> [DESCRIPTION OF THE TASK]:
All lines of the material below that include the string "package" are to be copied.
-- DATA RECORDS follows --
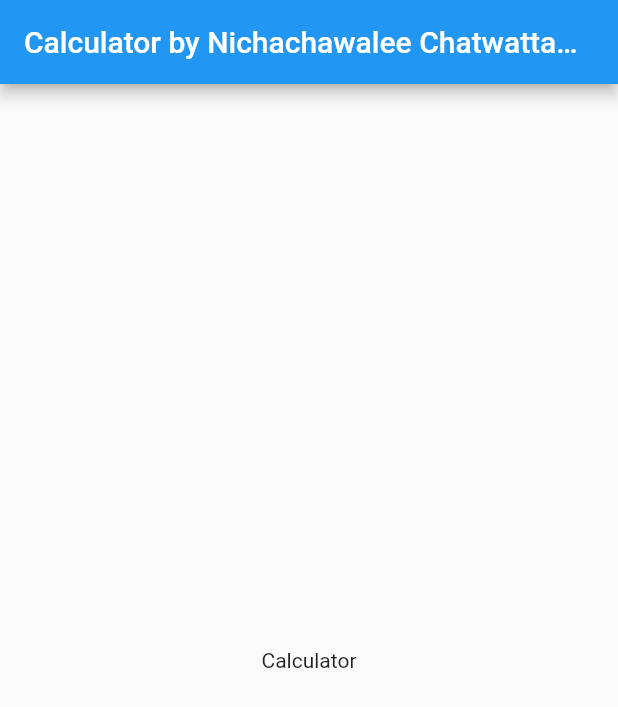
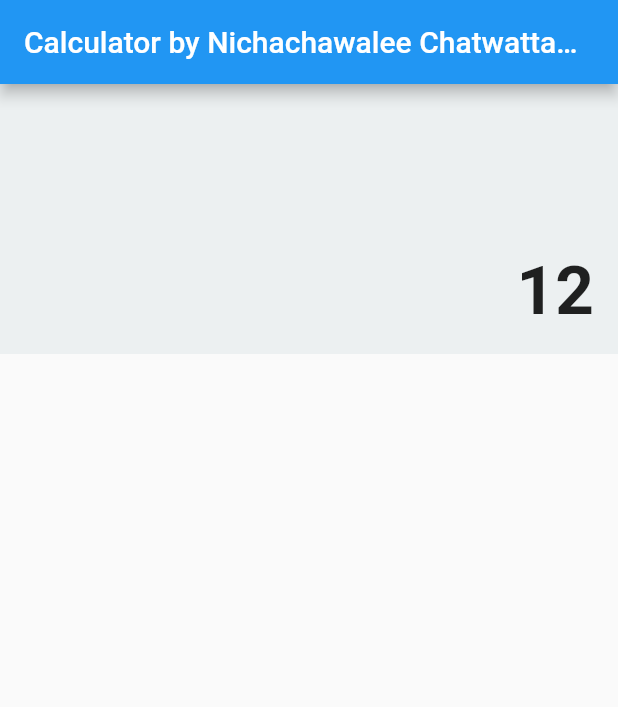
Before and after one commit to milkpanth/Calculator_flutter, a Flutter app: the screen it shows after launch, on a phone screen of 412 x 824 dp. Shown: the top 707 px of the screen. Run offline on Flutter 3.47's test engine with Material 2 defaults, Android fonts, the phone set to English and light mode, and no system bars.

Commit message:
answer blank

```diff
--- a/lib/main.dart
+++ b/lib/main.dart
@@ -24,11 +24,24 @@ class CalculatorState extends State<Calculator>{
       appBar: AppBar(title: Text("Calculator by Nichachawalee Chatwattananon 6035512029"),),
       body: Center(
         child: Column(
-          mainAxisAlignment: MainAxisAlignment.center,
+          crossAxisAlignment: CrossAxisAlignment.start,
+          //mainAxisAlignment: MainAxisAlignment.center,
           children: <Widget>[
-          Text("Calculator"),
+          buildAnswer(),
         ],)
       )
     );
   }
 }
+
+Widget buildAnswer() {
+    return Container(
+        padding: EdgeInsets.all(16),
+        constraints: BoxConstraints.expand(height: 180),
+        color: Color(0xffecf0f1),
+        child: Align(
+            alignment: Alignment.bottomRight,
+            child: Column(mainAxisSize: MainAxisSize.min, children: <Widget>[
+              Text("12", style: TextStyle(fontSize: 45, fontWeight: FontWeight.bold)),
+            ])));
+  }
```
-- DATA RECORDS concluded --
-- DATA RECORDS follows --
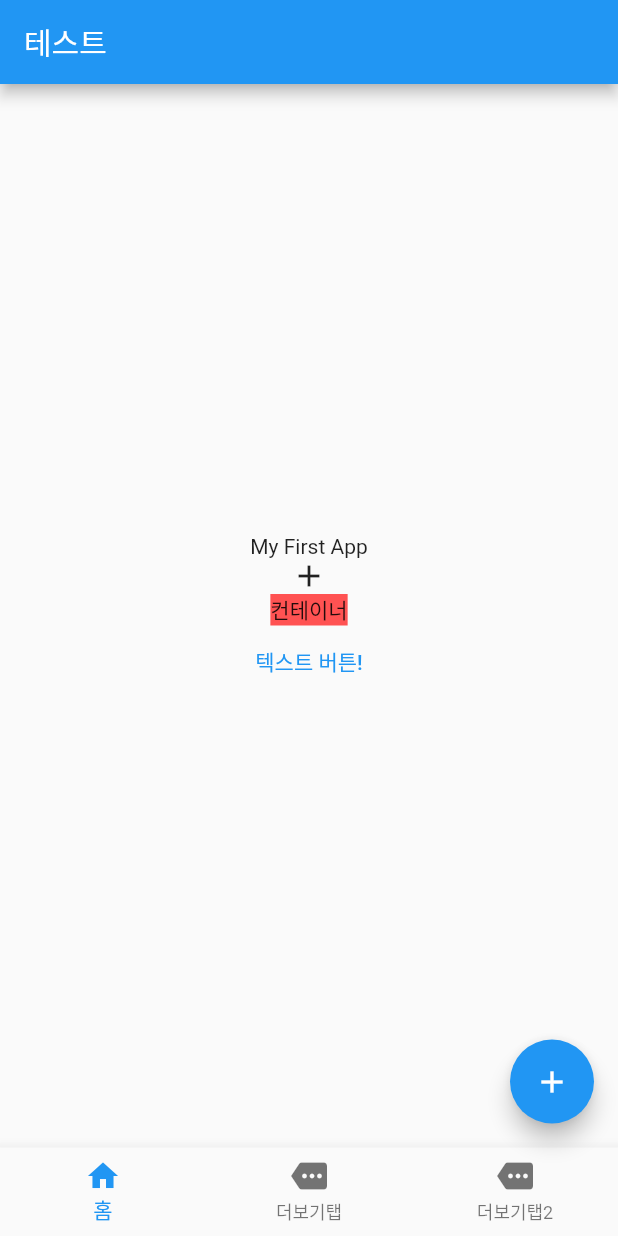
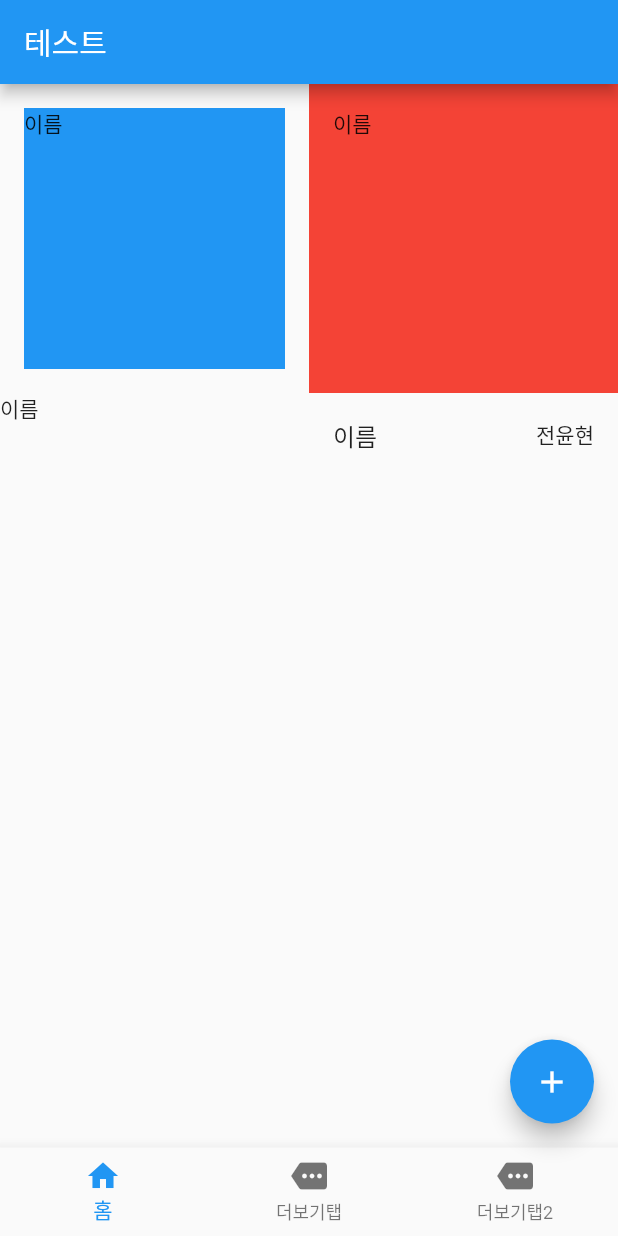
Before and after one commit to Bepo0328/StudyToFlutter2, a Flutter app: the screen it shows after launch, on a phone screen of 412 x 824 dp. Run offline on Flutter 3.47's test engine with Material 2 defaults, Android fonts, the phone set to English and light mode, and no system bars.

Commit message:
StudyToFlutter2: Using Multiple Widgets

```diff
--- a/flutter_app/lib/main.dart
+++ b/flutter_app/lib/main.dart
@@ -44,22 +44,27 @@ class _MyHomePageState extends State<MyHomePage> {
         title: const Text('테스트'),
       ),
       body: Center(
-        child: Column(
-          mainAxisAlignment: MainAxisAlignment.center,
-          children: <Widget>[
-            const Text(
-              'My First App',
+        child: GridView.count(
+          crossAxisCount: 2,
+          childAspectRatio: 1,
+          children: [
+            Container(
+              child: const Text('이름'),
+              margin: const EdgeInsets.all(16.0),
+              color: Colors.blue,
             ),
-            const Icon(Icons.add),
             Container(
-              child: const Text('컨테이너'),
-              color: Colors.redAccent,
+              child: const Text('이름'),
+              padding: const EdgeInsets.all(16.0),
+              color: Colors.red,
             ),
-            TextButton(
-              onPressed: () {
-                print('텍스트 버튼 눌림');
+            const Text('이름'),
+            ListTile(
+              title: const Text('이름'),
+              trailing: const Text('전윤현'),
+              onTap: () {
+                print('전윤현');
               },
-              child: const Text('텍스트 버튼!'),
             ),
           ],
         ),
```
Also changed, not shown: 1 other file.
-- DATA RECORDS concluded --
-- DATA RECORDS follows --
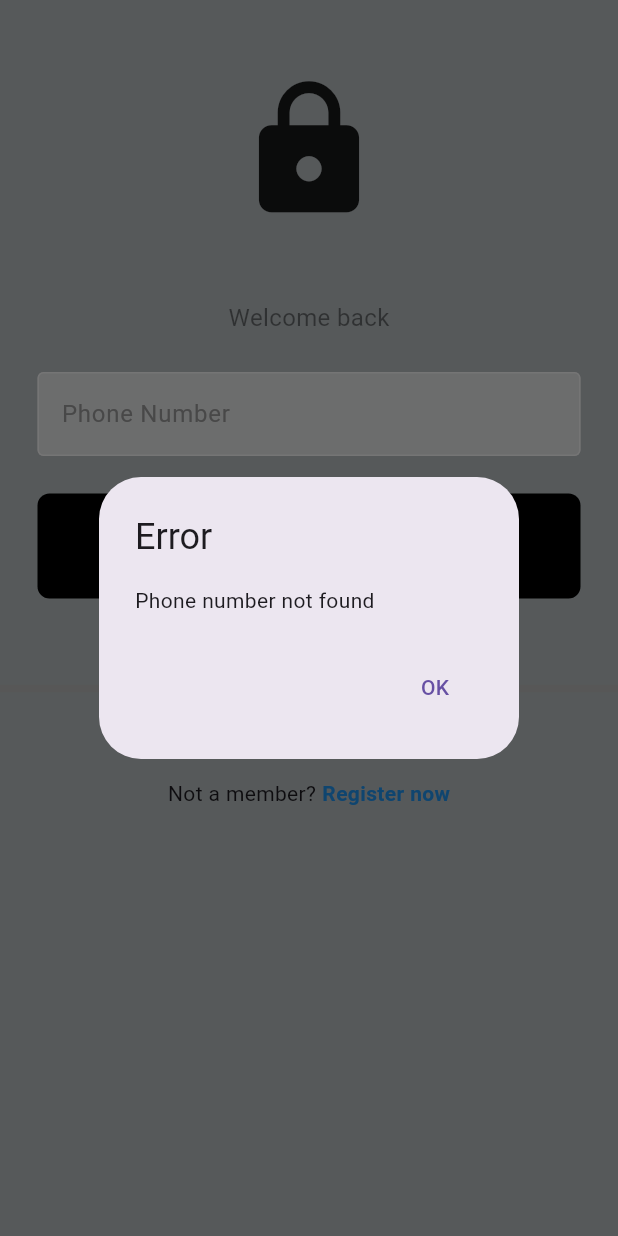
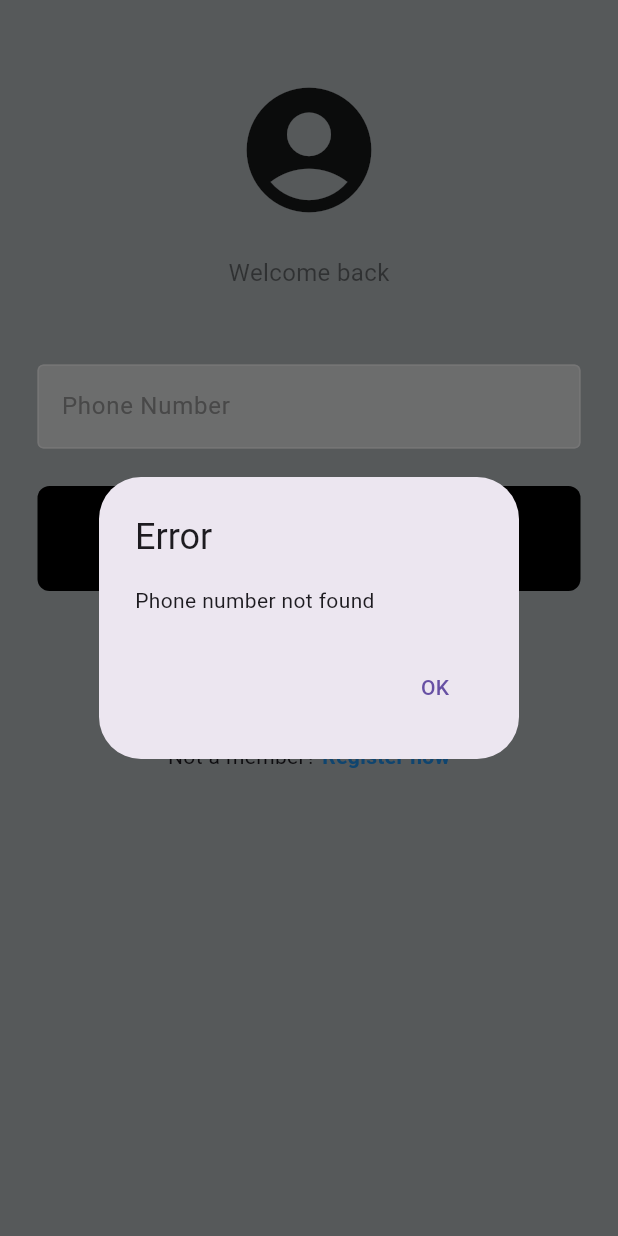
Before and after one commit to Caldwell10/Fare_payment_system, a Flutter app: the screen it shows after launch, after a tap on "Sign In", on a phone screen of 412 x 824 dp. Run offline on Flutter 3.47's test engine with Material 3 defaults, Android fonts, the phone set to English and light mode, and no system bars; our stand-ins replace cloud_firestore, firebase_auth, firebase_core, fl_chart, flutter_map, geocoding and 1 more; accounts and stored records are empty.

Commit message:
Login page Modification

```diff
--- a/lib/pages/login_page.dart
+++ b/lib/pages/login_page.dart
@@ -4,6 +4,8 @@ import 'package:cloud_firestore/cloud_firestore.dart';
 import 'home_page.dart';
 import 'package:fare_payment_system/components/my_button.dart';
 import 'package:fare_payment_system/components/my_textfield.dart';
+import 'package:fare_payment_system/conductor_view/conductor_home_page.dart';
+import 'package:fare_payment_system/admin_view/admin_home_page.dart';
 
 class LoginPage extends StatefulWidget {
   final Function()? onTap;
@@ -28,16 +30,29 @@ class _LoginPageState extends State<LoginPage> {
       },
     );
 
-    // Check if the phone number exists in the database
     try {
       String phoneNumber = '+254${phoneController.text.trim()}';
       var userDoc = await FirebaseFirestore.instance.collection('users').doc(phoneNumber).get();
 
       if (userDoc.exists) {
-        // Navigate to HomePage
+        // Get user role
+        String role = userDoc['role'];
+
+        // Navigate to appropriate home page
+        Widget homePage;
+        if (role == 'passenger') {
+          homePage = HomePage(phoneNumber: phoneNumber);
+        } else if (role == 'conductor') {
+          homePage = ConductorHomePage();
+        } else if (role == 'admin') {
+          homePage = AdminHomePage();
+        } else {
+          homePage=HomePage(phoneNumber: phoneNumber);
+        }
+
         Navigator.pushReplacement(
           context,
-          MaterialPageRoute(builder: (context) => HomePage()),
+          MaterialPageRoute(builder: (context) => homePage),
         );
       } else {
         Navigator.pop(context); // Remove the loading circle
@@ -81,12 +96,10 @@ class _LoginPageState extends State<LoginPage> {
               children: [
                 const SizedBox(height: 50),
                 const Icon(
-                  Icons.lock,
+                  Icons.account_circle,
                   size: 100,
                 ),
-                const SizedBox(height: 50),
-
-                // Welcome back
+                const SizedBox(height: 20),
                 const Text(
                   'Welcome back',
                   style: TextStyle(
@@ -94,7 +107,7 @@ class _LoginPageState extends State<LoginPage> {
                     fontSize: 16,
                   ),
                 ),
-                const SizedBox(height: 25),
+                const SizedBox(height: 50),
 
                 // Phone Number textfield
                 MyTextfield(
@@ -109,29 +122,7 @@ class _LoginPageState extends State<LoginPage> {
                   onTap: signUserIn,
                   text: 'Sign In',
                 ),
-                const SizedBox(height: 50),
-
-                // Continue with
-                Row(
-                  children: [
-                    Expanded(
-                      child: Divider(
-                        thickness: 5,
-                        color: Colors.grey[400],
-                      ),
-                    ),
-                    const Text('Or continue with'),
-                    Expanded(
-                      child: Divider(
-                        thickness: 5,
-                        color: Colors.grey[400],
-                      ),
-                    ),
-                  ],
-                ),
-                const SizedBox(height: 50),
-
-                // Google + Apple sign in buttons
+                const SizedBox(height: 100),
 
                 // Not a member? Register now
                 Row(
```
-- DATA RECORDS concluded --
> [EXPECTED ANSWER]:
@@ -4,6 +4,8 @@ import 'package:cloud_firestore/cloud_firestore.dart';
 import 'package:fare_payment_system/components/my_button.dart';
 import 'package:fare_payment_system/components/my_textfield.dart';
+import 'package:fare_payment_system/conductor_view/conductor_home_page.dart';
+import 'package:fare_payment_system/admin_view/admin_home_page.dart';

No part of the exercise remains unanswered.